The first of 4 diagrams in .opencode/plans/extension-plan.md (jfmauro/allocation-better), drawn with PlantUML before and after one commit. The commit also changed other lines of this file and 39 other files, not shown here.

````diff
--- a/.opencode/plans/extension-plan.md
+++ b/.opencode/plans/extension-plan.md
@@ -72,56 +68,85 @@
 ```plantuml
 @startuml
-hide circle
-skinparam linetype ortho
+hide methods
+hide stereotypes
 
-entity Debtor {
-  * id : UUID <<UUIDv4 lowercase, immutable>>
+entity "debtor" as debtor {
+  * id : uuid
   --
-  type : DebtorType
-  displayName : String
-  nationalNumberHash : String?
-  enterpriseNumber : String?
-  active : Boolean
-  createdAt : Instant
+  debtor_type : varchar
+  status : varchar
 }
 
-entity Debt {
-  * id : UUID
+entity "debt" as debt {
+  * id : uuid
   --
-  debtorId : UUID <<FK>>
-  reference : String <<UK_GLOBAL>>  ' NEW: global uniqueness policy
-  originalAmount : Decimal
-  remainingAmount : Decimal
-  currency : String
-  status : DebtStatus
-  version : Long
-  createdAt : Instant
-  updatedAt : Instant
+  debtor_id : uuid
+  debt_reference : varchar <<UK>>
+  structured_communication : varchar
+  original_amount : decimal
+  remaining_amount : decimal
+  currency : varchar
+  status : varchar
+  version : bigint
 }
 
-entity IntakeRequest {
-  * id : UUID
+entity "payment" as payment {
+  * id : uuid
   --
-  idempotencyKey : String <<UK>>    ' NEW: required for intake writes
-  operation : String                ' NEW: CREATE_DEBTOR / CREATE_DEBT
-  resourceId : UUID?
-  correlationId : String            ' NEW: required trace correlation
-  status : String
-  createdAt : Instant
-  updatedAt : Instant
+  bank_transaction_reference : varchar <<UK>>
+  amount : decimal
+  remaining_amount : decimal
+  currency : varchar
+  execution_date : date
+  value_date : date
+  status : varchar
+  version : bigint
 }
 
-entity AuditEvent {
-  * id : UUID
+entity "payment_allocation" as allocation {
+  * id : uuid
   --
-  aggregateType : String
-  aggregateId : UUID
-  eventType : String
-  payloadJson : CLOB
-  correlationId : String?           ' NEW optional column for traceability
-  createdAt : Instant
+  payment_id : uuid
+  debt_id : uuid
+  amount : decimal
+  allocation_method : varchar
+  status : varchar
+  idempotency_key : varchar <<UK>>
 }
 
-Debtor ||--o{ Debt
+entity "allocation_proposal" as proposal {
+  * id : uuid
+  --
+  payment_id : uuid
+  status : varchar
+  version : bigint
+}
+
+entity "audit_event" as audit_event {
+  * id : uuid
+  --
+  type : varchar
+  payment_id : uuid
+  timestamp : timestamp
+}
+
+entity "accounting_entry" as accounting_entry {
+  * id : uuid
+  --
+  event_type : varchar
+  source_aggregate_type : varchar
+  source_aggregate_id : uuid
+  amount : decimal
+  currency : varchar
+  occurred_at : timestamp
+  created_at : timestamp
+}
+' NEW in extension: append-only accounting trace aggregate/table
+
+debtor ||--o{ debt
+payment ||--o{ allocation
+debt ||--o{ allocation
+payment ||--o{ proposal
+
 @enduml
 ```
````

--

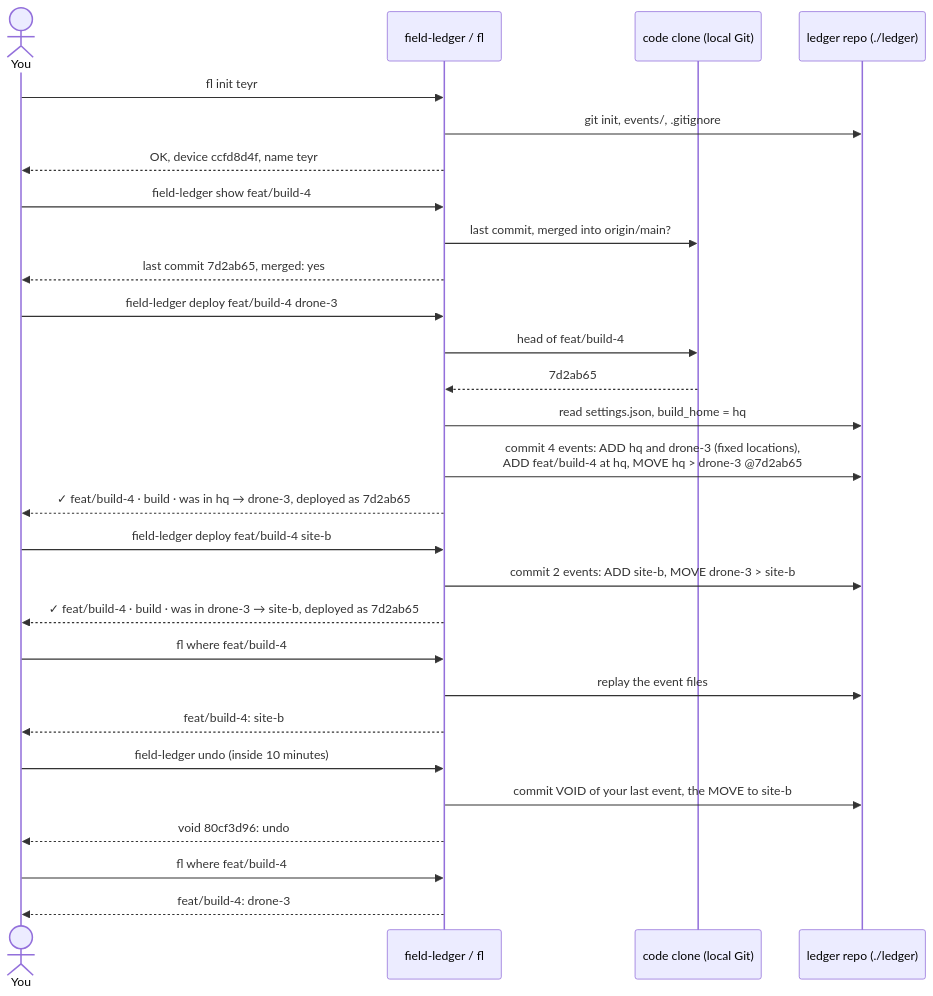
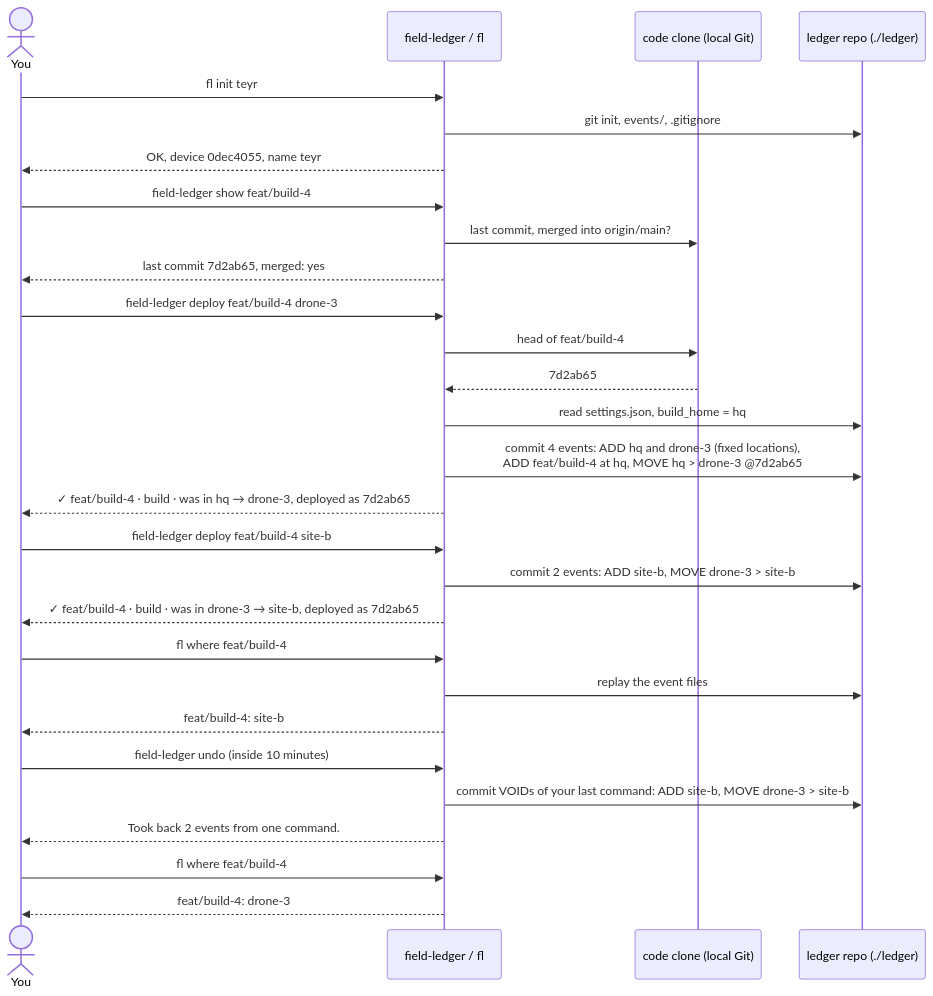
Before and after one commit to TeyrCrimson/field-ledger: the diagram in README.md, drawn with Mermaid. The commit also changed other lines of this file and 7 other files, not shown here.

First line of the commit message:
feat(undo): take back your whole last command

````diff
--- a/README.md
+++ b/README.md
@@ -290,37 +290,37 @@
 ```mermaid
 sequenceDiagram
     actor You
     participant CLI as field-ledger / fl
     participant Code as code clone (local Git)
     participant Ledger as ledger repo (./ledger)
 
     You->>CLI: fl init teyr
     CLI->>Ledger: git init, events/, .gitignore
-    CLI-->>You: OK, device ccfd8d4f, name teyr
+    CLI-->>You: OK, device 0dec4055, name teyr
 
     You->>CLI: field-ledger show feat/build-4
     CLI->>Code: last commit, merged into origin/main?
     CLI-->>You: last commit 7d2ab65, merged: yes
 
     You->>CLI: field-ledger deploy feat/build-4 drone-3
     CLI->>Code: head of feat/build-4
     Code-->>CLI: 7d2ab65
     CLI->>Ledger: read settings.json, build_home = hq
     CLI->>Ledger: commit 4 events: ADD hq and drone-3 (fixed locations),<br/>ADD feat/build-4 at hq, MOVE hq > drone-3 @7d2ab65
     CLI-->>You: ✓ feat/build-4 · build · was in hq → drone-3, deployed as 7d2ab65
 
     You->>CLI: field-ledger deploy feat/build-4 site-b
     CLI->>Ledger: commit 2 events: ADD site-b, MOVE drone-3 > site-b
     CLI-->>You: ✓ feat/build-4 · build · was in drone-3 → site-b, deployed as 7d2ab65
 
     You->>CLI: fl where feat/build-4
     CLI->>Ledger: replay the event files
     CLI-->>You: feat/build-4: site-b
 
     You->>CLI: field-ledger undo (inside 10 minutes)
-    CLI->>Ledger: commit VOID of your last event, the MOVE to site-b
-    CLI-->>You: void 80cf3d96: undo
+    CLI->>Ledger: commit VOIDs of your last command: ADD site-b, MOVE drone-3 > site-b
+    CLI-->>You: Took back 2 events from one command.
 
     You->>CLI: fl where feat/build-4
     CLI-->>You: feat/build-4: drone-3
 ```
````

* Task
Both the line containing "<<UUIDv4 lowercase, immutable>>" and the line containing "payloadJson : CLOB" belong in the answer. Print them and every line above that falls between them exactly, and no others.

* Result
-  * id : UUID <<UUIDv4 lowercase, immutable>>
+entity "debtor" as debtor {
+  * id : uuid
   --
-  type : DebtorType
-  displayName : String
-  nationalNumberHash : String?
-  enterpriseNumber : String?
-  active : Boolean
-  createdAt : Instant
+  debtor_type : varchar
+  status : varchar
 }
 
-entity Debt {
-  * id : UUID
+entity "debt" as debt {
+  * id : uuid
   --
-  debtorId : UUID <<FK>>
-  reference : String <<UK_GLOBAL>>  ' NEW: global uniqueness policy
-  originalAmount : Decimal
-  remainingAmount : Decimal
-  currency : String
-  status : DebtStatus
-  version : Long
-  createdAt : Instant
-  updatedAt : Instant
+  debtor_id : uuid
+  debt_reference : varchar <<UK>>
+  structured_communication : varchar
+  original_amount : decimal
+  remaining_amount : decimal
+  currency : varchar
+  status : varchar
+  version : bigint
 }
 
-entity IntakeRequest {
-  * id : UUID
+entity "payment" as payment {
+  * id : uuid
   --
-  idempotencyKey : String <<UK>>    ' NEW: required for intake writes
-  operation : String                ' NEW: CREATE_DEBTOR / CREATE_DEBT
-  resourceId : UUID?
-  correlationId : String            ' NEW: required trace correlation
-  status : String
-  createdAt : Instant
-  updatedAt : Instant
+  bank_transaction_reference : varchar <<UK>>
+  amount : decimal
+  remaining_amount : decimal
+  currency : varchar
+  execution_date : date
+  value_date : date
+  status : varchar
+  version : bigint
 }
 
-entity AuditEvent {
-  * id : UUID
+entity "payment_allocation" as allocation {
+  * id : uuid
   --
-  aggregateType : String
-  aggregateId : UUID
-  eventType : String
-  payloadJson : CLOB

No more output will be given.